If you’ve filled up your car recently you’ll have noticed an unpleasant sting at the cash register.
The national average price for unleaded reached a painful $1.53 in Australia last month. While that’s not good news for cash strapped Aussies, spare a thought for those across the ditch.
Facing unprecedented prices at the pump, New Zealand’s government is rushing to investigate why its citizens are paying the highest pre-tax petrol prices in the developed world.
Kiwis have on average been paying the equivalent of a record-high AU$2.20 (NZ$2.41) and significantly more in some areas.
Amid opposition calls for the government to drop recent increases to petrol levies and threats of a boycott by angry drivers, Prime Minister Jacinda Ardern on Monday announced her administration would be jamming through a bill aimed at investigating competition in markets.
‘In 2008 we had one the lowest pre-tax costs in the OECD. Today, New Zealand has the highest,’ she said.
‘Some of that cannot be explained. I do not think that is acceptable.’
Earlier attempts to probe the petrol industry were hindered by some companies refusing to hand over their information and the new law — expected to be passed in the next two weeks — would compel them to open their books, while giving the commerce watchdog greater powers to look into margins.

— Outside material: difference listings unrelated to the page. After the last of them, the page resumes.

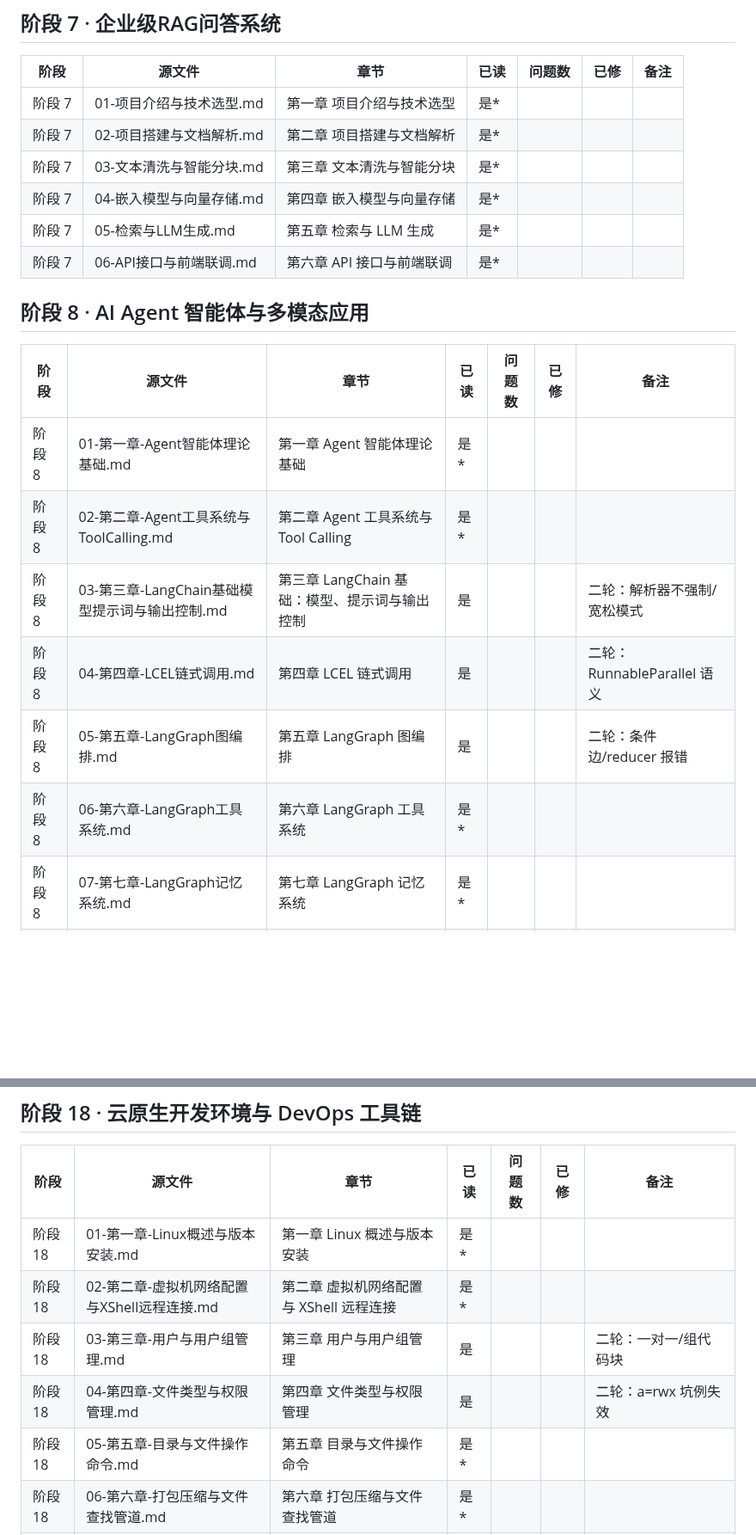
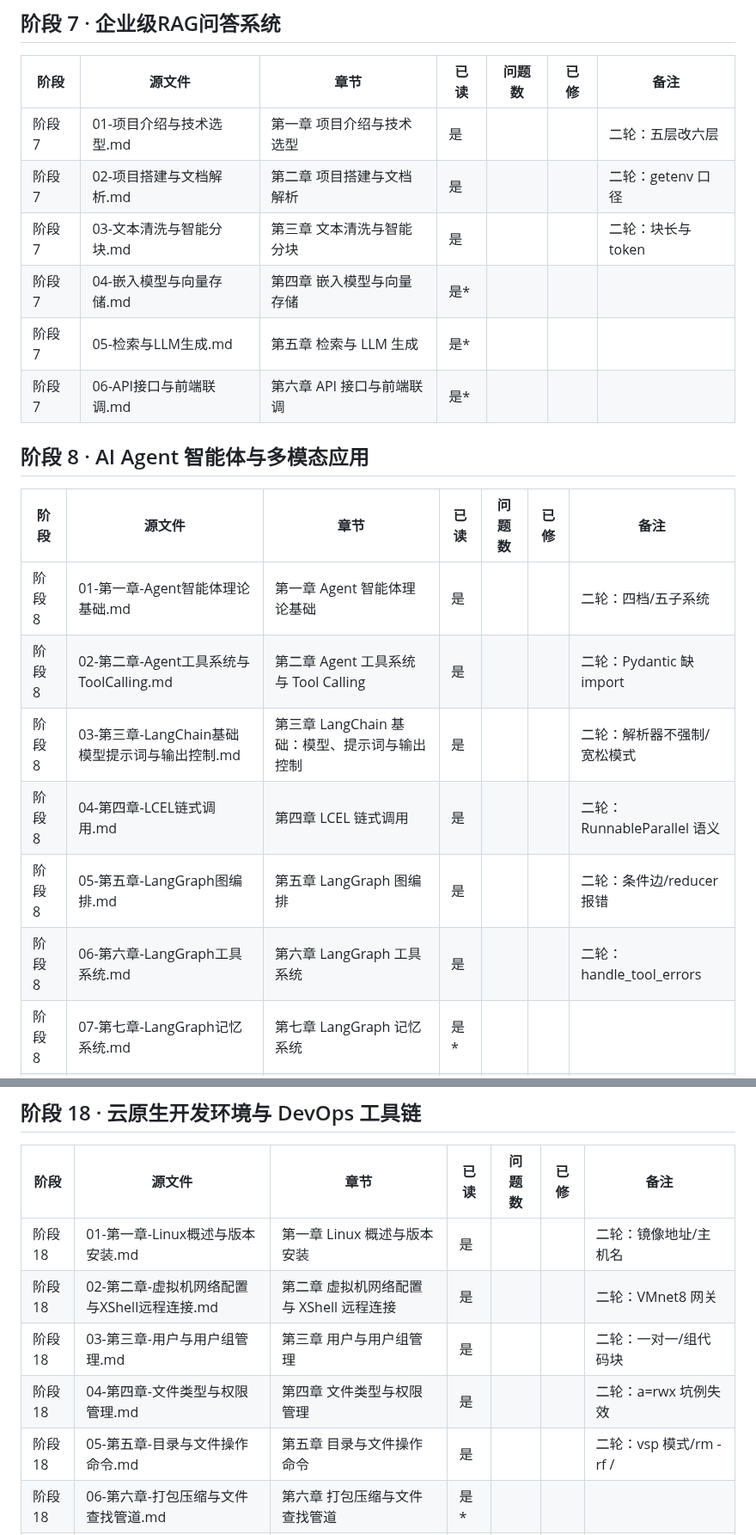
Before and after one commit to FuHengrui/ai-agent-roadmap, a Markdown page: docs/覆盖台账.md, 2 parts joined by grey strips. Shown at 86% size. Rendered like a GitHub page; blank space fills up the shorter version.

Commit message:
台账补 9 章（184/238）

```diff
--- a/docs/覆盖台账.md
+++ b/docs/覆盖台账.md
@@ -63,9 +63,9 @@
 
 | 阶段 | 源文件 | 章节 | 已读 | 问题数 | 已修 | 备注 |
 |---|---|---|---|---|---|---|
-| 阶段 7 | 01-项目介绍与技术选型.md | 第一章 项目介绍与技术选型 | 是* |  |  |  |
-| 阶段 7 | 02-项目搭建与文档解析.md | 第二章 项目搭建与文档解析 | 是* |  |  |  |
-| 阶段 7 | 03-文本清洗与智能分块.md | 第三章 文本清洗与智能分块 | 是* |  |  |  |
+| 阶段 7 | 01-项目介绍与技术选型.md | 第一章 项目介绍与技术选型 | 是 |  |  | 二轮：五层改六层 |
+| 阶段 7 | 02-项目搭建与文档解析.md | 第二章 项目搭建与文档解析 | 是 |  |  | 二轮：getenv 口径 |
+| 阶段 7 | 03-文本清洗与智能分块.md | 第三章 文本清洗与智能分块 | 是 |  |  | 二轮：块长与 token |
 | 阶段 7 | 04-嵌入模型与向量存储.md | 第四章 嵌入模型与向量存储 | 是* |  |  |  |
 | 阶段 7 | 05-检索与LLM生成.md | 第五章 检索与 LLM 生成 | 是* |  |  |  |
 | 阶段 7 | 06-API接口与前端联调.md | 第六章 API 接口与前端联调 | 是* |  |  |  |
@@ -74,12 +74,12 @@
 
 | 阶段 | 源文件 | 章节 | 已读 | 问题数 | 已修 | 备注 |
 |---|---|---|---|---|---|---|
-| 阶段 8 | 01-第一章-Agent智能体理论基础.md | 第一章 Agent 智能体理论基础 | 是* |  |  |  |
-| 阶段 8 | 02-第二章-Agent工具系统与ToolCalling.md | 第二章 Agent 工具系统与 Tool Calling | 是* |  |  |  |
+| 阶段 8 | 01-第一章-Agent智能体理论基础.md | 第一章 Agent 智能体理论基础 | 是 |  |  | 二轮：四档/五子系统 |
+| 阶段 8 | 02-第二章-Agent工具系统与ToolCalling.md | 第二章 Agent 工具系统与 Tool Calling | 是 |  |  | 二轮：Pydantic 缺 import |
 | 阶段 8 | 03-第三章-LangChain基础模型提示词与输出控制.md | 第三章 LangChain 基础：模型、提示词与输出控制 | 是 |  |  | 二轮：解析器不强制/宽松模式 |
 | 阶段 8 | 04-第四章-LCEL链式调用.md | 第四章 LCEL 链式调用 | 是 |  |  | 二轮：RunnableParallel 语义 |
 | 阶段 8 | 05-第五章-LangGraph图编排.md | 第五章 LangGraph 图编排 | 是 |  |  | 二轮：条件边/reducer 报错 |
-| 阶段 8 | 06-第六章-LangGraph工具系统.md | 第六章 LangGraph 工具系统 | 是* |  |  |  |
+| 阶段 8 | 06-第六章-LangGraph工具系统.md | 第六章 LangGraph 工具系统 | 是 |  |  | 二轮：handle_tool_errors |
 | 阶段 8 | 07-第七章-LangGraph记忆系统.md | 第七章 LangGraph 记忆系统 | 是* |  |  |  |
 | 阶段 8 | 08-第八章-MCP协议与企业级工具开发.md | 第八章 MCP 协议与企业级工具开发 | 是 |  |  | 二轮：stdio 机制/变量名 |
 | 阶段 8 | 09-第九章-Human-in-the-Loop人机协作.md | 第九章 Human-in-the-Loop 人机协作 | 是* |  |  |  |
@@ -251,11 +251,11 @@
 
 | 阶段 | 源文件 | 章节 | 已读 | 问题数 | 已修 | 备注 |
 |---|---|---|---|---|---|---|
-| 阶段 18 | 01-第一章-Linux概述与版本安装.md | 第一章 Linux 概述与版本安装 | 是* |  |  |  |
-| 阶段 18 | 02-第二章-虚拟机网络配置与XShell远程连接.md | 第二章 虚拟机网络配置与 XShell 远程连接 | 是* |  |  |  |
+| 阶段 18 | 01-第一章-Linux概述与版本安装.md | 第一章 Linux 概述与版本安装 | 是 |  |  | 二轮：镜像地址/主机名 |
+| 阶段 18 | 02-第二章-虚拟机网络配置与XShell远程连接.md | 第二章 虚拟机网络配置与 XShell 远程连接 | 是 |  |  | 二轮：VMnet8 网关 |
 | 阶段 18 | 03-第三章-用户与用户组管理.md | 第三章 用户与用户组管理 | 是 |  |  | 二轮：一对一/组代码块 |
 | 阶段 18 | 04-第四章-文件类型与权限管理.md | 第四章 文件类型与权限管理 | 是 |  |  | 二轮：a=rwx 坑例失效 |
-| 阶段 18 | 05-第五章-目录与文件操作命令.md | 第五章 目录与文件操作命令 | 是* |  |  |  |
+| 阶段 18 | 05-第五章-目录与文件操作命令.md | 第五章 目录与文件操作命令 | 是 |  |  | 二轮：vsp 模式/rm -rf / |
 | 阶段 18 | 06-第六章-打包压缩与文件查找管道.md | 第六章 打包压缩与文件查找管道 | 是* |  |  |  |
 | 阶段 18 | 07-第七章-环境变量与磁盘挂载管理.md | 第七章 环境变量与磁盘挂载管理 | 是 |  |  | 二轮：fstab/盘符口径 |
 | 阶段 18 | 08-第八章-软件安装与进程服务管理.md | 第八章 软件安装与进程服务管理 | 是 |  |  | 二轮：三行/管道转义/下一章 |
```
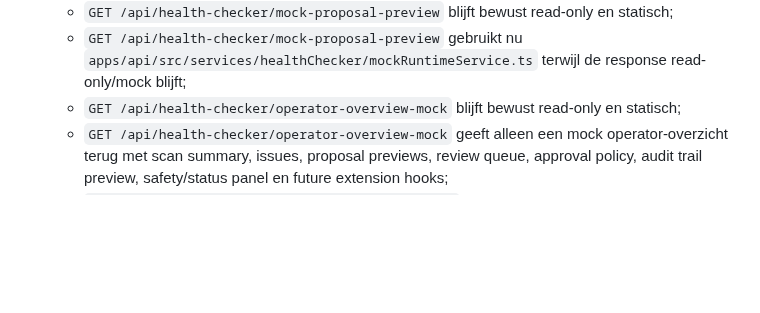
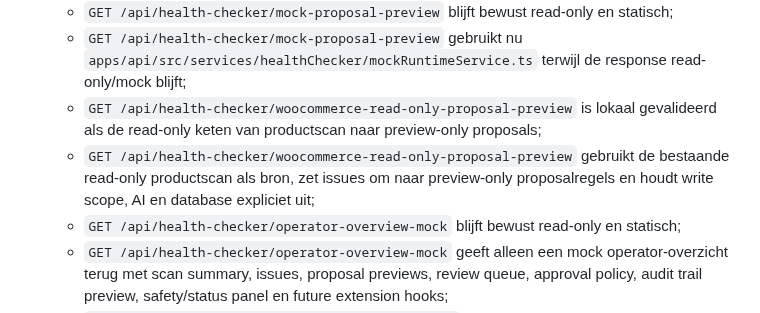
Before and after one commit to Xiaano/sam-mvp, a Markdown page: docs/CURRENT-STATUS.md, the part around the change. Rendered like a GitHub page; blank space fills up the shorter version.

Commit message:
docs: document woocommerce scan to proposal flow

```diff
--- a/docs/CURRENT-STATUS.md
+++ b/docs/CURRENT-STATUS.md
@@ -66,6 +66,8 @@
   * `GET /api/health-checker/mock-scan-to-review-flow` combineert de bestaande mock scan, proposal preview, review queue, approval policy en audit preview zonder database, Prisma of WooCommerce;
   * `GET /api/health-checker/mock-proposal-preview` blijft bewust read-only en statisch;
   * `GET /api/health-checker/mock-proposal-preview` gebruikt nu `apps/api/src/services/healthChecker/mockRuntimeService.ts` terwijl de response read-only/mock blijft;
+  * `GET /api/health-checker/woocommerce-read-only-proposal-preview` is lokaal gevalideerd als de read-only keten van productscan naar preview-only proposals;
+  * `GET /api/health-checker/woocommerce-read-only-proposal-preview` gebruikt de bestaande read-only productscan als bron, zet issues om naar preview-only proposalregels en houdt write scope, AI en database expliciet uit;
   * `GET /api/health-checker/operator-overview-mock` blijft bewust read-only en statisch;
   * `GET /api/health-checker/operator-overview-mock` geeft alleen een mock operator-overzicht terug met scan summary, issues, proposal previews, review queue, approval policy, audit trail preview, safety/status panel en future extension hooks;
   * `GET /api/health-checker/operator-review-preview` blijft bewust read-only en statisch;
```
Also changed, not shown: docs/APPROVED-DECISIONS-INDEX.md (+1 -0 lines), docs/HEALTH-CHECKER-WOOCOMMERCE-READ-ONLY-SCAN-TO-PROPOSAL-FLOW-IMPLEMENTATION-REVIEW.md (added, +82 -0 lines).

The international price of crude has spiked over the past year and the kiwi dollar is at a low, both contributing to the price. But Ms Ardern said the importer margin had also grown from 7% in 2008 to 16% in 2018.
‘Consumers, in my book, are being fleeced,’ she said.
The opposition National Party, meanwhile, called for the government to also drop a recent increase in fuel excise, saying it was the pot calling the kettle black.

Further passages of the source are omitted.